Academic Career Paths Versus Continuing Education Add-ons
To be a professional nutritionist, a person needs a bachelor degree, successful internship experience, and in some states, a license. According to the Bureau of Labor Statistics, nutritionists can expect to earn a median income of $28.33 per hour, or almost $60K a year.
Work for nutritionists and dieticians include healthcare facilities such as hospitals and nursing homes, government agencies, food service companies, and consultants to the fitness profession. As a graduate level fitness professional you can earn a sports nutrition certification as part of your continuing education.
A continuing education course in sports nutrition might not be valid beyond the fitness profession, but that’s not the goal, is it? You do it yourself to benefit yourself and your club, or you can delegate it to a trainer who’s eager to develop their career.
I don’t need to preach to this audience about fitness and nutrition I’m sure. This is something that is too often neglected in training and coaching regimens. Diet and nourishment for athletes make the winning difference in races, and between losing the last few pounds and not. The need is so great that nutritionists in fitness earn more than the average for the profession, with credible reports of sports nutritionists’ earnings of up to $100K.
Check Out What The Big Five of Continuing Education Offer
These are some of the most popular offerings in professional certification for sports nutrition. We aren’t sponsoring or favoring any of these, it’s just a basket of popular offerings. Check out each one to see which is right for you and that you can get credits from your continuing education provider before you sign up.
- ACE specialist program in Fitness Nutrition
- ACSM online course for Nutrition Basics and Nutrient Timing
- ISSA Sports Nutrition Certification course
- NASM Fitness Nutrition Specialization and materials
- NSCA Guide and Online CE Course
Bureau of Labor Statistics. Dietitians and Nutritionists. March 20, 2018. https://www.bls.gov/ooh/Healthcare/Dietitians-and-nutritionists.htm (accessed March 28, 2018).
Fagan, Lawrence. Prepare To Connect Your Gym To Everything. February 25, 2016. https://blog.gyminsight.com/3710-prepare-to-connect-your-gym-to-everything/ (accessed March 17, 2016).
-. The Best New Continuing Education Fitness Industry Options. December 18, 2017. https://blog.gyminsight.com/4809-the-best-new-continuing-education-fitness-industry-options/ (accessed March 28, 2018).
Goodman, Jonathan. 5 Things You Don’t Know About Personal Training Certs. March 22, 2016. https://www.bodybuilding.com/fun/5-things-you-dont-know-about-personal-training-certs.html (accessed March 28, 2018).
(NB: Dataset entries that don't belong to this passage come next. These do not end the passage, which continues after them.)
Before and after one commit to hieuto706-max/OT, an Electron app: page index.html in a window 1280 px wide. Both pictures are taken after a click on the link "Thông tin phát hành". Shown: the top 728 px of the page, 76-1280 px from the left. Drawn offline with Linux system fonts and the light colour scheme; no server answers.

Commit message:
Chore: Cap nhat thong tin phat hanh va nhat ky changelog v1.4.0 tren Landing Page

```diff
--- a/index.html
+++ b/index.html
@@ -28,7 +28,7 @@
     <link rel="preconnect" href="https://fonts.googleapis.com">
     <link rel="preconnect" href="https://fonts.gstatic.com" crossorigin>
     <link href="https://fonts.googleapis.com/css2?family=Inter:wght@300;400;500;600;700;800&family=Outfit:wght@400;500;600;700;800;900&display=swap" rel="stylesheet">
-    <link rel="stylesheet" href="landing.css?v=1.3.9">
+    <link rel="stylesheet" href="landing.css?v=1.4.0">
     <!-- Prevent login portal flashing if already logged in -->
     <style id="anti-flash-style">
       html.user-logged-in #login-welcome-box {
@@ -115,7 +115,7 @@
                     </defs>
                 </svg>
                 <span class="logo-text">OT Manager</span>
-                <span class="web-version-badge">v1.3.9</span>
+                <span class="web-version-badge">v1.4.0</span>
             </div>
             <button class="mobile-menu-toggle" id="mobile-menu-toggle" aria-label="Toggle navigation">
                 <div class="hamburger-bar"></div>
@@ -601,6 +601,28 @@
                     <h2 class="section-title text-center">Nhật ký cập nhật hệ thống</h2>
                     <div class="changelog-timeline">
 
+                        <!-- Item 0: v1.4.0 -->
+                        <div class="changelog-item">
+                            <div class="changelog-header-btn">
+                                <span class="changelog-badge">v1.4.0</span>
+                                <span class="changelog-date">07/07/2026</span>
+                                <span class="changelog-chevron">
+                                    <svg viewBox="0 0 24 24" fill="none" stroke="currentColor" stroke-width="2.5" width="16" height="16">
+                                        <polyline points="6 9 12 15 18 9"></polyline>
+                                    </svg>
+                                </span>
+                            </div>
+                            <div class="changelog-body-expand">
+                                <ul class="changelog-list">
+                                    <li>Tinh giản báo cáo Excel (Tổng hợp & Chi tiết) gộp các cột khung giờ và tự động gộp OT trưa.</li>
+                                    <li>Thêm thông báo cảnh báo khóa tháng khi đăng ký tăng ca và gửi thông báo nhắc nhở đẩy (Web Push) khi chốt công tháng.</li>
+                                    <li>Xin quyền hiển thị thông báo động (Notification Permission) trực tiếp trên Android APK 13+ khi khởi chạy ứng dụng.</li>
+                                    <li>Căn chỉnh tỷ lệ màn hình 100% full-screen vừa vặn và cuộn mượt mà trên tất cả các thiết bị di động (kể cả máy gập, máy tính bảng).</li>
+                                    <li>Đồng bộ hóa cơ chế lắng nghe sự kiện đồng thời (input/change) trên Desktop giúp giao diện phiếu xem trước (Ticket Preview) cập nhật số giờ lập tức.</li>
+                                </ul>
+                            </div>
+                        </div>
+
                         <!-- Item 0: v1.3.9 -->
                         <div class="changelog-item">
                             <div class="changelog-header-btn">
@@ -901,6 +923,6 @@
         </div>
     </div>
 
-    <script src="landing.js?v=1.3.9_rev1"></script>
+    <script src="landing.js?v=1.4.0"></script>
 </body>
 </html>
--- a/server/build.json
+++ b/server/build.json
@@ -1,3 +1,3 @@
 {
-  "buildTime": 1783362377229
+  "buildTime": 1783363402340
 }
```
Mayo Clinic Staff. Sports nutrition. November 17, 2017. https://www.mayoclinic.org/healthy-lifestyle/fitness/basics/sports-nutrition/hlv-20049447 (accessed March 28, 2018).